(Stored entries)

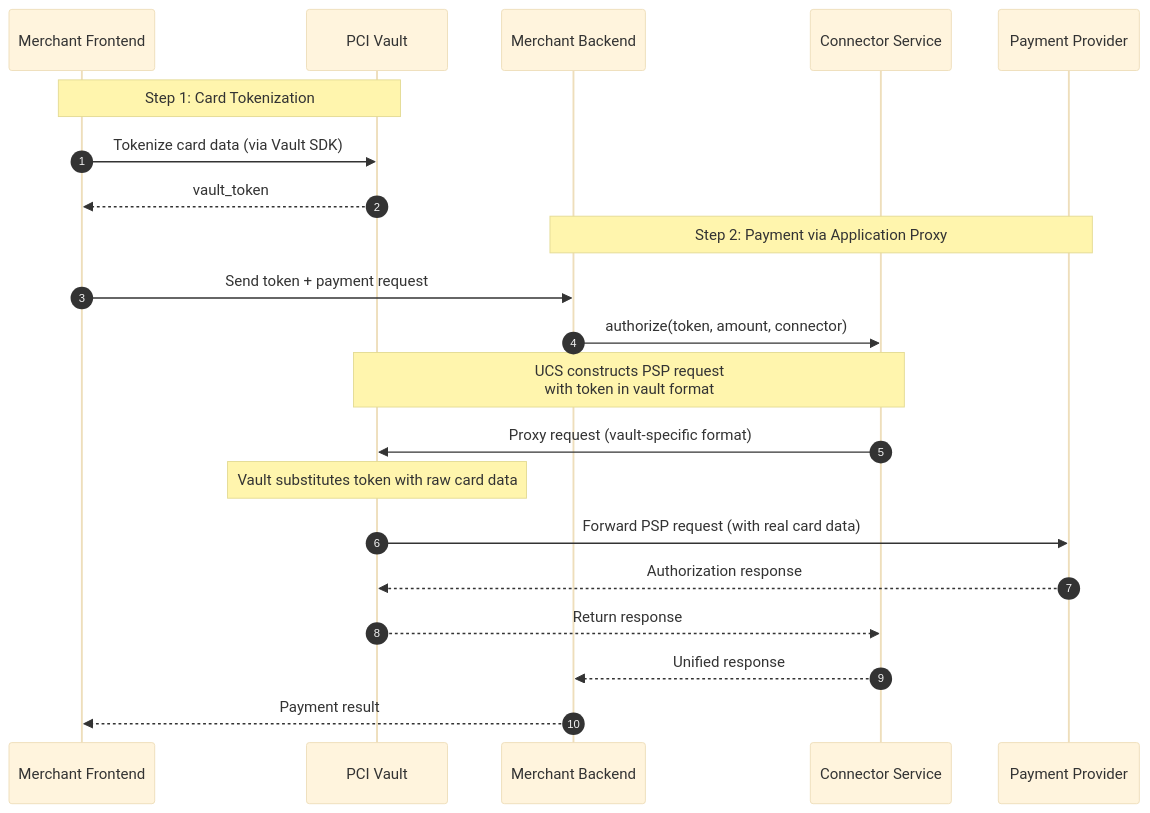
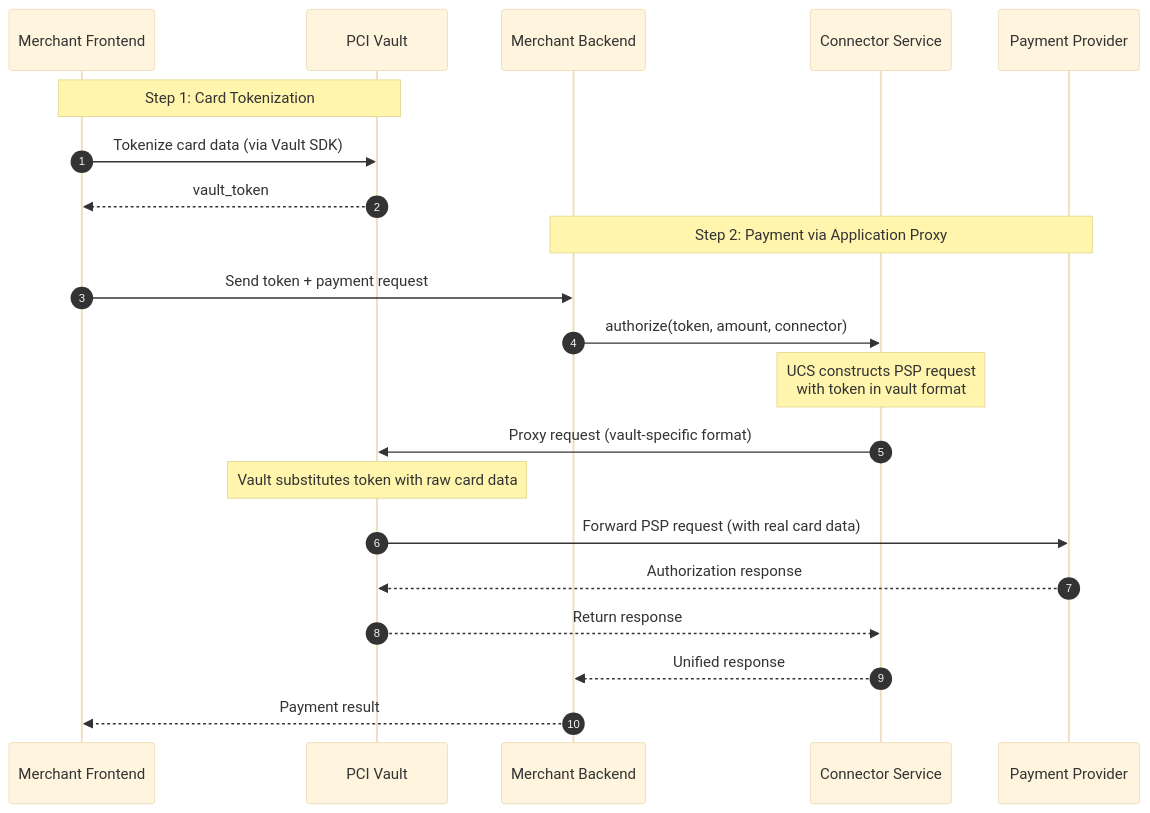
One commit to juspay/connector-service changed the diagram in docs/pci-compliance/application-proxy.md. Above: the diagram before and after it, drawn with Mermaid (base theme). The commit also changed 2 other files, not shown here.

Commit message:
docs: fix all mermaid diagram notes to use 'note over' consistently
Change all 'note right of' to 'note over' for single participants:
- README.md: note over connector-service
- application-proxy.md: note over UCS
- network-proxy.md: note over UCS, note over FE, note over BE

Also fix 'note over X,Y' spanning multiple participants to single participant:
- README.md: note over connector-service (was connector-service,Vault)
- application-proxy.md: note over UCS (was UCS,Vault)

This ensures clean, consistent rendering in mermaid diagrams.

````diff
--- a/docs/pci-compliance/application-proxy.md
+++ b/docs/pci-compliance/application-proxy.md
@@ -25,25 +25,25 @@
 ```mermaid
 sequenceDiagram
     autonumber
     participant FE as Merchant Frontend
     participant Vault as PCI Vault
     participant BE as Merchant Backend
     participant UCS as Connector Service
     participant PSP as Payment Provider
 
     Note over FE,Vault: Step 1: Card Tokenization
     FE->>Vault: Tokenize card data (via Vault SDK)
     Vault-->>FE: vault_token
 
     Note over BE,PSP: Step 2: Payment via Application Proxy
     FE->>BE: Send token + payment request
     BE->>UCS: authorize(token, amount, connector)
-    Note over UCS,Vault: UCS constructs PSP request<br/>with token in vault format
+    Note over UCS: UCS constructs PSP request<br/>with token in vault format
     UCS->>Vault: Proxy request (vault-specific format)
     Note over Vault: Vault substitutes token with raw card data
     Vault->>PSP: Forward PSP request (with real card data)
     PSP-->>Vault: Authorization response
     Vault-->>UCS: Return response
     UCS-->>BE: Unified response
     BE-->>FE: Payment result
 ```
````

* _What the task asks_:
Set down a word-for-word copy of the records, dropping any picture.

* _Output for this task_:
One commit to juspay/connector-service changed the diagram in docs/pci-compliance/application-proxy.md. Above: the diagram before and after it, drawn with Mermaid (base theme). The commit also changed 2 other files, not shown here.

Commit message:
docs: fix all mermaid diagram notes to use 'note over' consistently
Change all 'note right of' to 'note over' for single participants:
- README.md: note over connector-service
- application-proxy.md: note over UCS
- network-proxy.md: note over UCS, note over FE, note over BE

Also fix 'note over X,Y' spanning multiple participants to single participant:
- README.md: note over connector-service (was connector-service,Vault)
- application-proxy.md: note over UCS (was UCS,Vault)

This ensures clean, consistent rendering in mermaid diagrams.

````diff
--- a/docs/pci-compliance/application-proxy.md
+++ b/docs/pci-compliance/application-proxy.md
@@ -25,25 +25,25 @@
 ```mermaid
 sequenceDiagram
     autonumber
     participant FE as Merchant Frontend
     participant Vault as PCI Vault
     participant BE as Merchant Backend
     participant UCS as Connector Service
     participant PSP as Payment Provider
 
     Note over FE,Vault: Step 1: Card Tokenization
     FE->>Vault: Tokenize card data (via Vault SDK)
     Vault-->>FE: vault_token
 
     Note over BE,PSP: Step 2: Payment via Application Proxy
     FE->>BE: Send token + payment request
     BE->>UCS: authorize(token, amount, connector)
-    Note over UCS,Vault: UCS constructs PSP request<br/>with token in vault format
+    Note over UCS: UCS constructs PSP request<br/>with token in vault format
     UCS->>Vault: Proxy request (vault-specific format)
     Note over Vault: Vault substitutes token with raw card data
     Vault->>PSP: Forward PSP request (with real card data)
     PSP-->>Vault: Authorization response
     Vault-->>UCS: Return response
     UCS-->>BE: Unified response
     BE-->>FE: Payment result
 ```
````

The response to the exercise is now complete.